Hotel operators today are relying on their technology partners in more ways than ever. Guests want to have choices –and the need for innovative options that reduce guest friction has never been greater for areas that include guest Wi-Fi, digital conferencing, kiosks, mobile point-of-sale, mobile check-in, payment alternatives (NFC), IR sensors, smart room keys, in-room entertainment, mobile housekeeping, social reviews, guest text messaging, SaaS (Software as a Service) and systems integration capabilities.
Hotels and resorts should prioritize technologies that will best serve their specific guest demographic. In today’s post, we’ve outline a few operational areas where we can expect less friction soon.
Bringing technology to the guest, whether for mobile check-in or ordering cocktails poolside, hotels earn loyalty when they make it easier for guests to do anything they want, whenever they want, and wherever they are located.
With the advent of next-generation, mobile technology, servers no longer need to run back and forth between guests and a stationary POS terminal. They’re freed from waiting in lines to enter guest orders. And they’re spending time being more attentive, catering to the needs of guests. POS mobility gives them the tools to provide highly-personalized service that helps build relationships with guests on behalf of the brand.
New technologies will continue to challenge the balance between data security, transaction fraud risk and the guest experience. A PCI-validated P2PE gateway secures card data with no impact to the transaction flow. Knowing how the card data is secured can help avoid the risk of a data breach without impacting guest experience.
For online transactions, data security, guest experience and fraud risk are important factors that must be considered. Ensuring the data is secure and PCI compliant from the browser to the payment gateway is critical. The cost of authorizing the card and the friction created when requiring a CVV number, for example, may be important when selling a gift card, but may not make sense for holding a dinner reservation.
It’s easy to confuse reporting for analysis. Operators have taken strategic initiatives to capture more data from across the enterprise, but data in the form of reports isn’t the same as finding insights and acting upon them.

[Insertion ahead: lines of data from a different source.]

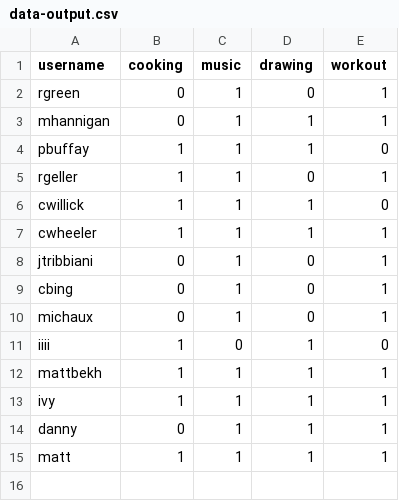
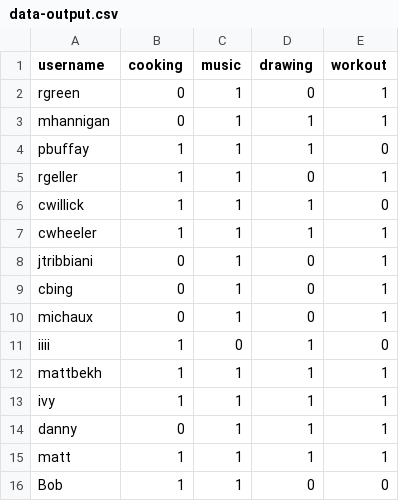
Before and after one commit to mattbekh/frens-app, a CSV file: data-output.csv, drawn as a sheet.

```diff
--- a/data-output.csv
+++ b/data-output.csv
@@ -15 +15,2 @@ danny,0,1,1,1
 matt,1,1,1,1
+Bob,1,1,0,0
```
Also changed, not shown: 3 other files.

First, make sure that the insights sought are aligned with the business requirements or KPIs. Start by working on one relatively small problem. Build a story and socialize it with those whose KPIs it affects. It’s easier to find success when bringing in supporters who appreciate the value of the insights, and when starting with smaller actions.
Hotels should work with their technology partners to support guest data analytics. Not just capturing and storing the data, but using algorithms that help operators analyze the data in ways that drive personalized guest service. Studies show that guests are likely to spend more when staff recommendations are based on historical selections and preferences. This personal touch goes a long way to inspire loyalty.